Good management practices are something we can control and can easily demonstrate. Good management practices include the following:
Staying within credit limits
Completing financial accounts on time and providing to the bank
Preparing budgets and monitoring them regularly and taking action when things change
Proactively communicate with your key stakeholders and the bank
Plan and budget
Manage cash – know your seasonal cash flow fluctuations
Having an appropriate equity level and provide lenders with adequate security
Understand the relationship between production and profit
Banks will look at both risks and the mitigates ie what will offset the risk. They understand every business is different and businesses can change profit through better management and investment. Demonstrating good cashflow management is the key factor though. Bankers want to see managers who understand and will respond to change, be it the weather, commodity prices or interest rate changes.

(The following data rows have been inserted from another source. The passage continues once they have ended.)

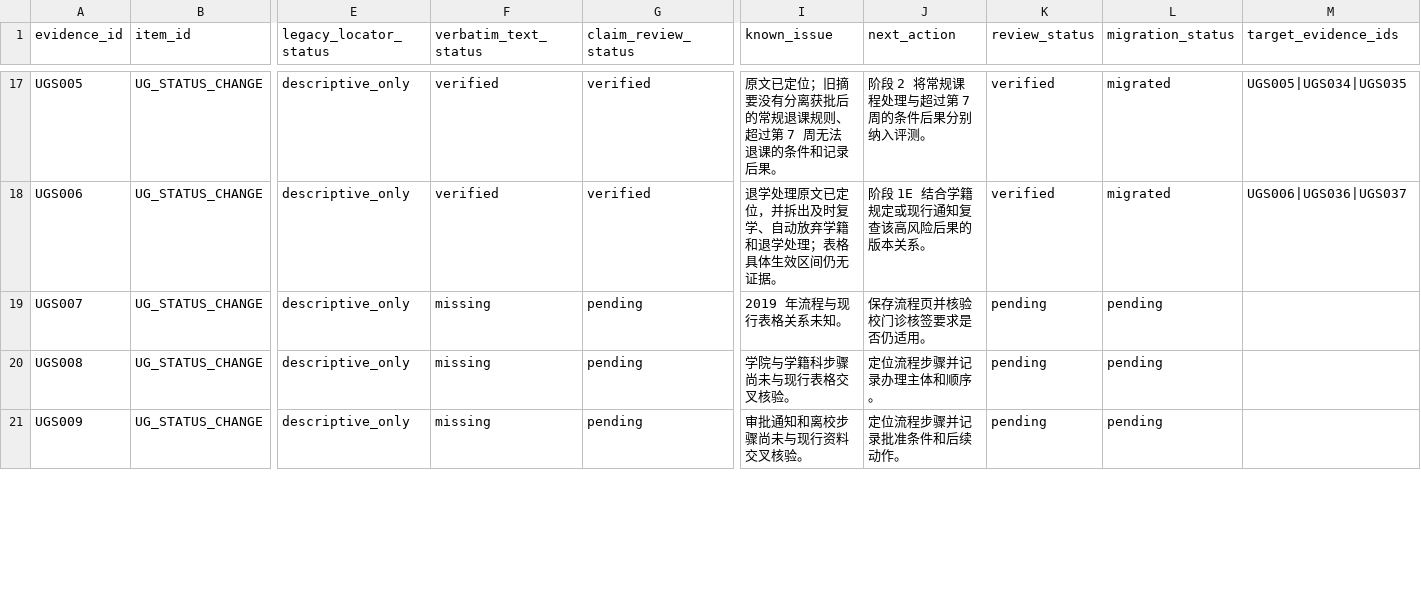
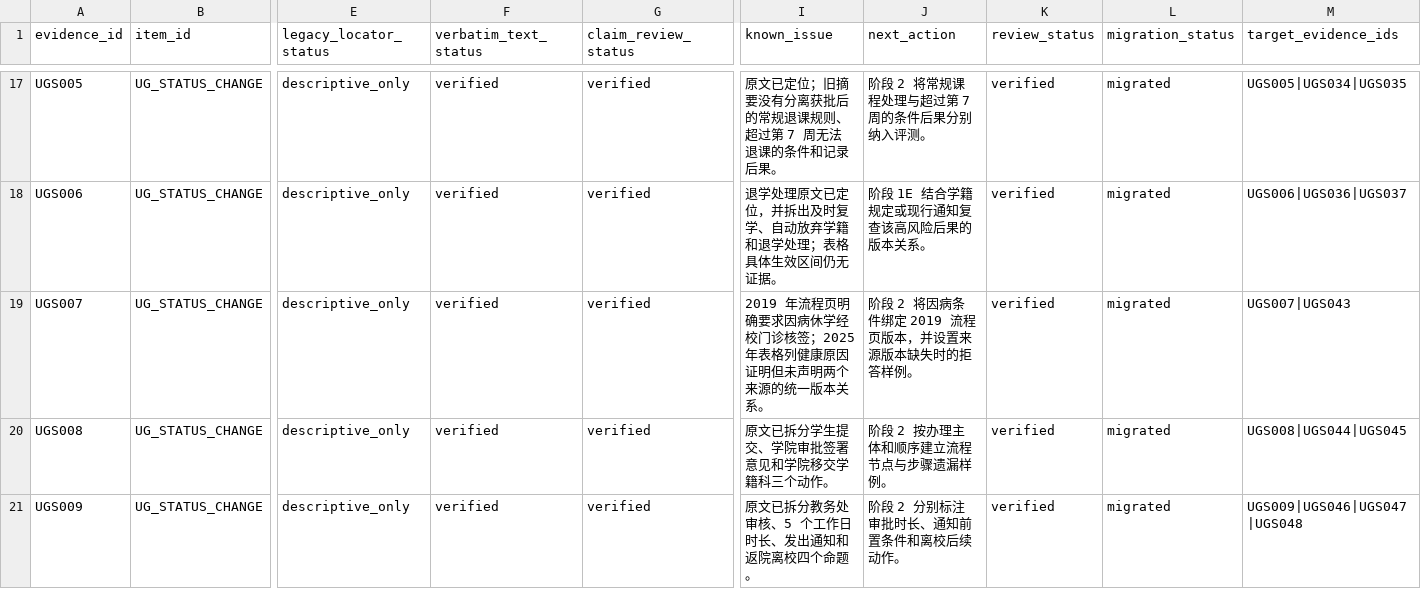
Before and after one commit to tk1142548/flow-aware-campus-rag-prototype, a CSV file: data/audit/evidence-audit.csv, drawn as a sheet; only a part is shown, gaps mark what is left out; the diff covers the shown part only; the diff names each change by its address in the sheet, - before the commit and + after, or states it on an @@ line.

Commit message:
feat: complete stage 1 research data baseline

```diff
--- a/data/audit/evidence-audit.csv
+++ b/data/audit/evidence-audit.csv
-F19:F21 (verbatim_text_status): missing
+F19:F21 (verbatim_text_status): verified
-G19:G21 (claim_review_status): pending
+G19:G21 (claim_review_status): verified
-I19 (known_issue): 2019 年流程与现行表格关系未知。
+I19 (known_issue): 2019 年流程页明确要求因病休学经校门诊核签；2025 年表格列健康原因证明但未声明两个来源的统一版本关系。
-J19 (next_action): 保存流程页并核验校门诊核签要求是否仍适用。
+J19 (next_action): 阶段 2 将因病条件绑定 2019 流程页版本，并设置来源版本缺失时的拒答样例。
-K19:K21 (review_status): pending
+K19:K21 (review_status): verified
-L19:L21 (migration_status): pending
+L19:L21 (migration_status): migrated
-M19 (target_evidence_ids): (empty)
+M19 (target_evidence_ids): UGS007|UGS043
-I20 (known_issue): 学院与学籍科步骤尚未与现行表格交叉核验。
+I20 (known_issue): 原文已拆分学生提交、学院审批签署意见和学院移交学籍科三个动作。
-J20 (next_action): 定位流程步骤并记录办理主体和顺序。
+J20 (next_action): 阶段 2 按办理主体和顺序建立流程节点与步骤遗漏样例。
-M20 (target_evidence_ids): (empty)
+M20 (target_evidence_ids): UGS008|UGS044|UGS045
-I21 (known_issue): 审批通知和离校步骤尚未与现行资料交叉核验。
+I21 (known_issue): 原文已拆分教务处审核、5 个工作日时长、发出通知和返院离校四个命题。
-J21 (next_action): 定位流程步骤并记录批准条件和后续动作。
+J21 (next_action): 阶段 2 分别标注审批时长、通知前置条件和离校后续动作。
-M21 (target_evidence_ids): (empty)
+M21 (target_evidence_ids): UGS009|UGS046|UGS047|UGS048
```
Also changed, not shown: 56 edited cells elsewhere in this file, data/audit/source-audit.csv, 25 other files.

The team at BM Accounting see a budget as essential to have better financial practice, improved profitability and improving the banks risk assessment of your business. Give your BM advisor a call to help you on your journey to better financial management and lower interest rates!
Your bank will be more than happy to discuss with you your business and give some ideas around how to reduce your risk profile. Some of these will be easier to change than others and others will take time. But every little change and adjustment will benefit your business going forward.
FARM ENVIRONMENTAL MANAGEMENT PLAN
If you own 4ha or more of productive land in the Tukituki catchment – or if you are a low intensity farm over 10ha – you need to complete a Farm Environmental Management Plan by 31 May 2018.
If you farm in the Hawke’s Bay, there are specific Farm Environmental Management Plan templates that have been approved by the Hawke’s Bay Regional Council’s regulations (Tukituki River Catchment) on the Beef and Lamb website to assist you with this process.
Disclaimer - This publication has been carefully prepared, but it has been written in general terms only. The publication should not be relied upon to provide specific information without also obtaining appropriate professional advice after detailed examination of your situation